Junkyards or Playgrounds
Common spaces are important to social movements. The Haight-Ashbury was essential to the development of the hippie movement in San Francisco. Across the Bay in Berkeley, the reclaiming of land for public use also served as a statement from the people. The most noticeable and possibly most memorable space in the East Bay was the Emeryville Mudflats. This stretch of mud and driftwood along I-580 served as a public expression of the creativity and community of those who erected the large and numerable sculptures. The haphazard art form received much praise as well as criticism throughout its existence in the 70s and 80s. The emphasis that these sculptures had on community and the construction process has roots in the hippie funk architecture movement and lives on today in many public spaces in Berkeley. These sculptures emphasized both community and the construction process and have roots in the hippie funk architecture movement that live on today in many public spaces in Berkeley.
This form serves as a great expression of the spirit behind the funk architecture that was central to the “back to the land” movement. The various settlements across California that hippies flocked to exhibited hand-made homes and living areas. The process of building was very important to those who built their homes in nature. The act of creation and ingenuity as well as the community aspect of construction made the experience unique to the funk architects. The importance of hands-on participation, community, and junk architecture in the back to land movement is expressed in the mudflat art. These sculptures were handmade and anyone was free to participate. This space provided a memorable drive for many Californians. While the sculptures were removed in the late 80s by CalTrans, the legacy lives on in an interesting way on the Berkeley marina.
The Adventure Playground is a park on the Berkeley marina, near the old site of the Emeryville Mudflats sculptures, that the children build themselves. Provided with tools, building materials, and paint, the children are encouraged to build, play, and create. This active participation in the construction of their own little world is a fairly unique experience, being one of the few parks of its kind in the United States. While there are many more rules in place in this park than there were at the mudflats, the experience is driven by the same desire to be close to one’s environment, to create a space to for independent thinking. The park’s website explains that it was inspired by a European landscape architect, Lady Marjory Allen, during WWII. While the park was modeled after Allen’s parks in Europe, the continued existence of the park today is made possible by the desire of Berkeley locals to instill the mentality of the funk architect in children today.
The aesthetic of the playground strongly mirrors the junkyard feel of the Canyon, CA hippie homes with a chaotic yet liberating feel. As a child I went to the Adventure Playground twice. Of the hundreds of playground I have had the pleasure to wander, this is the only one that I felt such a deep seated love for. I can attest that this place is magical in its own unique and visceral way.

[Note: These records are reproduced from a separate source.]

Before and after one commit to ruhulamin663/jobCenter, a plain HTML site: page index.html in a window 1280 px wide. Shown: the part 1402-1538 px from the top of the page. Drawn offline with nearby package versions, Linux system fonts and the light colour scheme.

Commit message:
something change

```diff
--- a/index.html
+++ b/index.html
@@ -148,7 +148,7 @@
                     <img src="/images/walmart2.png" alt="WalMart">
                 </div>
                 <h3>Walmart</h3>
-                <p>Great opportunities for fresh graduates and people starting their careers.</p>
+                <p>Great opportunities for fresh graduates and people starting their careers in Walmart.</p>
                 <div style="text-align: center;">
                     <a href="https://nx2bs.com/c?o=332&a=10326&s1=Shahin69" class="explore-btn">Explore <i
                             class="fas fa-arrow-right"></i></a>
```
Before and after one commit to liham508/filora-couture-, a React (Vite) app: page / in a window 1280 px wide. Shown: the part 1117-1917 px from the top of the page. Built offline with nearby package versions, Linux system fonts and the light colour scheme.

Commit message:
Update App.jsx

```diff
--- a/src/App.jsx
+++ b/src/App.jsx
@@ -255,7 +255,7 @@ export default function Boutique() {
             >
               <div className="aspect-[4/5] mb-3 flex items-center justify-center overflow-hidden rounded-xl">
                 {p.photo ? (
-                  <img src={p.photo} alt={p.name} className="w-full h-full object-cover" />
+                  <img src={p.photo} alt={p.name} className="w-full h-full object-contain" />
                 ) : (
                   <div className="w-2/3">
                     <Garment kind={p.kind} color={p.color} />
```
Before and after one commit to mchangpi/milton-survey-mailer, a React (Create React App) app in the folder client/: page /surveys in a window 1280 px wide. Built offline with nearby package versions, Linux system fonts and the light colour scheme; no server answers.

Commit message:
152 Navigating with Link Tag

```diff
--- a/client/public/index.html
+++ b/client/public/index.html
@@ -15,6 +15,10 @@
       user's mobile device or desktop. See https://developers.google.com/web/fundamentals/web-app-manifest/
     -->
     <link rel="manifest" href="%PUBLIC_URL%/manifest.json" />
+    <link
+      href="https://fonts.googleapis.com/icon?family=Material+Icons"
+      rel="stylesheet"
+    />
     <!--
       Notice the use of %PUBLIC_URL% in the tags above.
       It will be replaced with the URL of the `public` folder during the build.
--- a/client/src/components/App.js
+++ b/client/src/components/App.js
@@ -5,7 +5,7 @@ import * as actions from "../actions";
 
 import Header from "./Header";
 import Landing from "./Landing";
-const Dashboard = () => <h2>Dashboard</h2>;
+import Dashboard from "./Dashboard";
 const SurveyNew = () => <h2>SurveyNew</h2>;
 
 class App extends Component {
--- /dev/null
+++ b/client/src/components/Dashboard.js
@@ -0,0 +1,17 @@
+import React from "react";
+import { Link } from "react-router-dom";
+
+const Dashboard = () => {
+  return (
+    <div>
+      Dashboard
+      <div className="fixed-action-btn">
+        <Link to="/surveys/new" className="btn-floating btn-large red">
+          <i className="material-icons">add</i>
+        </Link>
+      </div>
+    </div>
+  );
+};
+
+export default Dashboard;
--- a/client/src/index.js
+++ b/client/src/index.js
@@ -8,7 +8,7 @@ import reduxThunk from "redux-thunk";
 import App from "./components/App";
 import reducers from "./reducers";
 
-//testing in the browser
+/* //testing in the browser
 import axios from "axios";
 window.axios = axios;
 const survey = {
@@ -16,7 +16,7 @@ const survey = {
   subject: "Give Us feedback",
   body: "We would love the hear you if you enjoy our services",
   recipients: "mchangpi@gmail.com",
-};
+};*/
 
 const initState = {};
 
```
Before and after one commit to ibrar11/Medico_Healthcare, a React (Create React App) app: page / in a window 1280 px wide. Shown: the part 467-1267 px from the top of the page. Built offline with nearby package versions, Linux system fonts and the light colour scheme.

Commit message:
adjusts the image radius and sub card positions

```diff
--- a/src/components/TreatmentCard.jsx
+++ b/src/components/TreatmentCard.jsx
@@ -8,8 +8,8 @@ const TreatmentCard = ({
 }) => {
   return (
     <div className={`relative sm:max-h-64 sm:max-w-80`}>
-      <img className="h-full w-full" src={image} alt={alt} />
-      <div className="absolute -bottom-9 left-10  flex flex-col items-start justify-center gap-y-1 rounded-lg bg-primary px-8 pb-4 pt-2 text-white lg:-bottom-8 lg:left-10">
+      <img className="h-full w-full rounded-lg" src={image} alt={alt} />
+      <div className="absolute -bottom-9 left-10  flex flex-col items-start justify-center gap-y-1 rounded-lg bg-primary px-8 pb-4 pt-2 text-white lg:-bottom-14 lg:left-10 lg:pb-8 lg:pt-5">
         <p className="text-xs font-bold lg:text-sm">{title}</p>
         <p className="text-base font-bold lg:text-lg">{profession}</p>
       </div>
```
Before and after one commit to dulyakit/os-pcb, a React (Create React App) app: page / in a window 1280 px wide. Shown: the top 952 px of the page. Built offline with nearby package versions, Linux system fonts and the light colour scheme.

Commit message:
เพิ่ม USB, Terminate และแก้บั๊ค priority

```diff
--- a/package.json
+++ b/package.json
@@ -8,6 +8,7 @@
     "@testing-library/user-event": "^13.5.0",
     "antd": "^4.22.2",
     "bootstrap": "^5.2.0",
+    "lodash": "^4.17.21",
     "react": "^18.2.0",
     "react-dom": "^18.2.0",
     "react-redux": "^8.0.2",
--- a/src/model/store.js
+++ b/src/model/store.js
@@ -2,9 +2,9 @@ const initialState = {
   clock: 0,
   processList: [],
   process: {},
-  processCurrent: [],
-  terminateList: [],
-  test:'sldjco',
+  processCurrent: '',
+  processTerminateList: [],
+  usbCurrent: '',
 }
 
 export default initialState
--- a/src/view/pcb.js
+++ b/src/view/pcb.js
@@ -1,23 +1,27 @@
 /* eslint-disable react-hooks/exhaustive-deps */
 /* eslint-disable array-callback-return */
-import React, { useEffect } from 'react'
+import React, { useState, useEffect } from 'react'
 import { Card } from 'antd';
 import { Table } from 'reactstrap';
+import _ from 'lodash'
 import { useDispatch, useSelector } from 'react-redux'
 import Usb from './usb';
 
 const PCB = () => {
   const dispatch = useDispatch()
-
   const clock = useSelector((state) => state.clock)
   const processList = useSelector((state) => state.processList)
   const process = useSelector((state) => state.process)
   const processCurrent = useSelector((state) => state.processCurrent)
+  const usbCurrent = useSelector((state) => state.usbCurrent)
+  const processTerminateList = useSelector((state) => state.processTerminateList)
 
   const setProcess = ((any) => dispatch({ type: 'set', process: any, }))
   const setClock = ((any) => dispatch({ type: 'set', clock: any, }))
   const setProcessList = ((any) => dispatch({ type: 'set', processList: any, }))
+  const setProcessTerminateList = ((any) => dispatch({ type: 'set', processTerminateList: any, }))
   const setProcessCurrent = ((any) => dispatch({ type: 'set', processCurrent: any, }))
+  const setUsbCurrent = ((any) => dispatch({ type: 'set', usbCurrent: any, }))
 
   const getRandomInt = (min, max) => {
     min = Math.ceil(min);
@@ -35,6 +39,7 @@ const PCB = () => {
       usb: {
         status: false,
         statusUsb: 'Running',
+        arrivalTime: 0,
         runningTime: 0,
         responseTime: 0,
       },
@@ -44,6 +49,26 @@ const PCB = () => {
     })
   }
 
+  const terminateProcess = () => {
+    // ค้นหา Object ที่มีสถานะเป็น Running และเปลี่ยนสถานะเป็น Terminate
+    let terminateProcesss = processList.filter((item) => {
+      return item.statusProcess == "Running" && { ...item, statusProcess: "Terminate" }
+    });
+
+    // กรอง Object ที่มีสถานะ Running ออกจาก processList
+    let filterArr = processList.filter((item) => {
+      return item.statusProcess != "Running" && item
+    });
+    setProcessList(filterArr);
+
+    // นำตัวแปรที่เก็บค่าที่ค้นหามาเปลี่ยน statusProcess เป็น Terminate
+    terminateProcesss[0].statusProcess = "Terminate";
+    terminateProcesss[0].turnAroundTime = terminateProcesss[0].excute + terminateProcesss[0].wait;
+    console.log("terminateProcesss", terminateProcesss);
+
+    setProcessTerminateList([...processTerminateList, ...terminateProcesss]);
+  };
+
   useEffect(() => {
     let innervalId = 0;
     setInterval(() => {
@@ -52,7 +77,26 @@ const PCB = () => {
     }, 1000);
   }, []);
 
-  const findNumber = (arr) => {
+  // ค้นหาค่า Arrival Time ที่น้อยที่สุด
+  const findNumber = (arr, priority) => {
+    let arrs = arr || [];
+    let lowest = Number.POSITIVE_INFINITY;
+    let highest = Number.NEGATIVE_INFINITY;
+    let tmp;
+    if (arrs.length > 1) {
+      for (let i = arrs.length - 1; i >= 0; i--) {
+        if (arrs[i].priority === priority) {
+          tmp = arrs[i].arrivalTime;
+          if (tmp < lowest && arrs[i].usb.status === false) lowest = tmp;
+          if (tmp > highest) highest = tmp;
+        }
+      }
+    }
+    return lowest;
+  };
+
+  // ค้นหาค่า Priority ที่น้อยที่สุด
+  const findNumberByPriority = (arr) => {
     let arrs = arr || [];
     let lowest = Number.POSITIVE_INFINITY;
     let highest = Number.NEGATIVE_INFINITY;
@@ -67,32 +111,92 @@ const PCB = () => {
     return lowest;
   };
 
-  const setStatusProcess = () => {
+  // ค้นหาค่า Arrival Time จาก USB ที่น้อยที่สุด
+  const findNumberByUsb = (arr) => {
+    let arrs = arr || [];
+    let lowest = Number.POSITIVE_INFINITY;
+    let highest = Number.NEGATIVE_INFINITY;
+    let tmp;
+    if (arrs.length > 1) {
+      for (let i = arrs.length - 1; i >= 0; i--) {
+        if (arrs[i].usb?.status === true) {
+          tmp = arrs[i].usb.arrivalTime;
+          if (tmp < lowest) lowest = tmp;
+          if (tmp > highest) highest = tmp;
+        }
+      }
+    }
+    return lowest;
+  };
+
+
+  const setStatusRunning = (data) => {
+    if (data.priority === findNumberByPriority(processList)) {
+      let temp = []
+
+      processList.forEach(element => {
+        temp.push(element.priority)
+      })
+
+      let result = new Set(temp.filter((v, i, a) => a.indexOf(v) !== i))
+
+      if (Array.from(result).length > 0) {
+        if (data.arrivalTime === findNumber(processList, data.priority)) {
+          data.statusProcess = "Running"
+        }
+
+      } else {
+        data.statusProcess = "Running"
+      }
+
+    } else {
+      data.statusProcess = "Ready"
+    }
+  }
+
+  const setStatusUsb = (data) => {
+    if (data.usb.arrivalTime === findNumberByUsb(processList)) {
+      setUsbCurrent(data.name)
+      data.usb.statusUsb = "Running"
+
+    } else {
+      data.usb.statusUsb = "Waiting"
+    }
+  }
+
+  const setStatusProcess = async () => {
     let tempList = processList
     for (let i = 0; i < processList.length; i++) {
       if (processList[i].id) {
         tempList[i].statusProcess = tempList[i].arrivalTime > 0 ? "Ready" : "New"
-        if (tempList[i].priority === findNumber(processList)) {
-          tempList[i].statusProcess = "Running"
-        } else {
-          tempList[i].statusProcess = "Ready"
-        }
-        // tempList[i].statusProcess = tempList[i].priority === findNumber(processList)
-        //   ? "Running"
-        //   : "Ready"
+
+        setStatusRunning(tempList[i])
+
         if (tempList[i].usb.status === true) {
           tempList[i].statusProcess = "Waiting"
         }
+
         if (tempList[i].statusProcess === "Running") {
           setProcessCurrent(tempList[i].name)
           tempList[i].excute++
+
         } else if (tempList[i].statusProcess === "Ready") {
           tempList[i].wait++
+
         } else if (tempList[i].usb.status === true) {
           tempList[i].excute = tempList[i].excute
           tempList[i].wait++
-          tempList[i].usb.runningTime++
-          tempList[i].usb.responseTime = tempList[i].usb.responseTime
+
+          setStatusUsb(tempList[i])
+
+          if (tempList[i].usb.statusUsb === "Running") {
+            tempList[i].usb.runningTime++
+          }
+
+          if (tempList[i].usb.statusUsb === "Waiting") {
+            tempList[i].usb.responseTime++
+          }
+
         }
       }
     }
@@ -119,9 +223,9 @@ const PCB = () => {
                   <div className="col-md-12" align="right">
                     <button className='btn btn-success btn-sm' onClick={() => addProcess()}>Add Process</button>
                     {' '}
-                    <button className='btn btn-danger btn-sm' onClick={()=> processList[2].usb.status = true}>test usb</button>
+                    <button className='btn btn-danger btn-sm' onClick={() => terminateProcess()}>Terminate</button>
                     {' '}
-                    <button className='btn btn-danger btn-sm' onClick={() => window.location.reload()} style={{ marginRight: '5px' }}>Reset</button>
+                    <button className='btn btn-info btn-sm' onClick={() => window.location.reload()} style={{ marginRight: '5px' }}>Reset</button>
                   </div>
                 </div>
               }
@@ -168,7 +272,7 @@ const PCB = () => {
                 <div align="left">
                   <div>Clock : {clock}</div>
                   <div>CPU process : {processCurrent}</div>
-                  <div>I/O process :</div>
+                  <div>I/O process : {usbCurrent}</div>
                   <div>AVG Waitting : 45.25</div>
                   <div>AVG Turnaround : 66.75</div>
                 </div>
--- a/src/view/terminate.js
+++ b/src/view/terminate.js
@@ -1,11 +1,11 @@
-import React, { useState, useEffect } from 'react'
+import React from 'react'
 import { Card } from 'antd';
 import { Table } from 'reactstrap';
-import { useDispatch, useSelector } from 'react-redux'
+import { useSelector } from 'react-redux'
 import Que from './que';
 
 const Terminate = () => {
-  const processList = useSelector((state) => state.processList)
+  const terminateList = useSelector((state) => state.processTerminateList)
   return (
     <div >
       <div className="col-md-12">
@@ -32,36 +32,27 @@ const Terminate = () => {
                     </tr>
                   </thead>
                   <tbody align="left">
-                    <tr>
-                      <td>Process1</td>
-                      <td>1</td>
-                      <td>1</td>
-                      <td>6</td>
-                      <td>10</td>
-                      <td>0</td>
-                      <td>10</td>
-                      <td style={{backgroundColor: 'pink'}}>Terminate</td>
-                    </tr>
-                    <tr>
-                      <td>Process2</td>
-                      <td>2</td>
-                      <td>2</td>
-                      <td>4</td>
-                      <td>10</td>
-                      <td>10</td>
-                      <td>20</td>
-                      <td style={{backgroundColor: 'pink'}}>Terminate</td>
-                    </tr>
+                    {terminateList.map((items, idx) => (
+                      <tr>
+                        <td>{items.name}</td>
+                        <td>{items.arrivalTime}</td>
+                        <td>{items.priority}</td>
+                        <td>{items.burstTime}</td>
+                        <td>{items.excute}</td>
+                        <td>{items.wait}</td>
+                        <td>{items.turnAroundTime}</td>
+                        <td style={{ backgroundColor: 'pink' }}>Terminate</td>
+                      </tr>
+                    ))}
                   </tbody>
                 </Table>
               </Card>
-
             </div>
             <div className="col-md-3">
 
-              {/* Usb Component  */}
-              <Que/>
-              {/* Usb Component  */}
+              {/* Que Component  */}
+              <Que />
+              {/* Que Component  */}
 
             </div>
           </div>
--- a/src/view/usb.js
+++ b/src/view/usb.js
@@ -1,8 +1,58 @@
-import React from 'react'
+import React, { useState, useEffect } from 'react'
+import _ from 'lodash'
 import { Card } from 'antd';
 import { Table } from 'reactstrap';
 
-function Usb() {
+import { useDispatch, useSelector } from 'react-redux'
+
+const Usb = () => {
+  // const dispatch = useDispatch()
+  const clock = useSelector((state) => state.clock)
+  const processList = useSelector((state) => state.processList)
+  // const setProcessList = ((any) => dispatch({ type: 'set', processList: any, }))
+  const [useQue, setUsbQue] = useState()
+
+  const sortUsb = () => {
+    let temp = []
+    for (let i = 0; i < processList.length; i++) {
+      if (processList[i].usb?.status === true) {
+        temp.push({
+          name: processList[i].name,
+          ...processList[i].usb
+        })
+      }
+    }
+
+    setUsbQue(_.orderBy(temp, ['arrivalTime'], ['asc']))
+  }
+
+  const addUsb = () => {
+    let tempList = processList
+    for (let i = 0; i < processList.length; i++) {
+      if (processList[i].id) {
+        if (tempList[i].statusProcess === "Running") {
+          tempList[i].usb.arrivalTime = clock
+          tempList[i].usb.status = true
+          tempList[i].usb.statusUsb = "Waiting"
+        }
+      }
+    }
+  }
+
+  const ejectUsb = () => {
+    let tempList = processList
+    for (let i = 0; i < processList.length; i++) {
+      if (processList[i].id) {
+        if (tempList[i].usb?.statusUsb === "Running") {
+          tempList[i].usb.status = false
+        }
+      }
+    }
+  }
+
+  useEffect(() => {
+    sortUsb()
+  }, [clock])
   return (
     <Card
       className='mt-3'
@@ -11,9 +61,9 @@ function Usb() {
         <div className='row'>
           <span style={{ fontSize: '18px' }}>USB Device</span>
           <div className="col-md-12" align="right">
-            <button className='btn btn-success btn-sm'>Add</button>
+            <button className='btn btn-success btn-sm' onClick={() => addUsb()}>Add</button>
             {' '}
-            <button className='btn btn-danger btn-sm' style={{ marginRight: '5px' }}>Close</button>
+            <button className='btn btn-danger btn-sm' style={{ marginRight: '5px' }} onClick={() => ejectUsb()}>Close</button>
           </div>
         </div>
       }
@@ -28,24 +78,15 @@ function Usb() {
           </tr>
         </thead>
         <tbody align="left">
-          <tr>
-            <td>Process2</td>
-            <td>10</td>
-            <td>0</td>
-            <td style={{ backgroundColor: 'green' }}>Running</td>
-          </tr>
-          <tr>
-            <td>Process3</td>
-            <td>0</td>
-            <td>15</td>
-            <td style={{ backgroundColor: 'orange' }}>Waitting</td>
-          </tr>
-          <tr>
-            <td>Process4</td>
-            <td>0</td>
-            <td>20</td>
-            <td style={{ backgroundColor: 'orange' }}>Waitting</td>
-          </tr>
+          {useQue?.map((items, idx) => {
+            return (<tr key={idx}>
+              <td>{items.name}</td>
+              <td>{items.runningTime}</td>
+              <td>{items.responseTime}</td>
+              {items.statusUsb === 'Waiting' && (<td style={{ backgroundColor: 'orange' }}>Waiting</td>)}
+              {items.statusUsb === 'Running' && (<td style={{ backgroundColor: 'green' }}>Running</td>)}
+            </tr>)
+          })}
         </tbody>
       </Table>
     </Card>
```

I imagine many driving by the sculptures on the mudflats asking why someone would put their time and effort into a janky rendition of a dog that would inevitably wash away. I know exactly why, because the Adventure Playground instilled in me part of the experience that so many young people in the long 60s yearned for. While these children may not know it, they are being influenced by a complex social movement from much before their time, and this experience would not be possible without this space dedicated to exploration.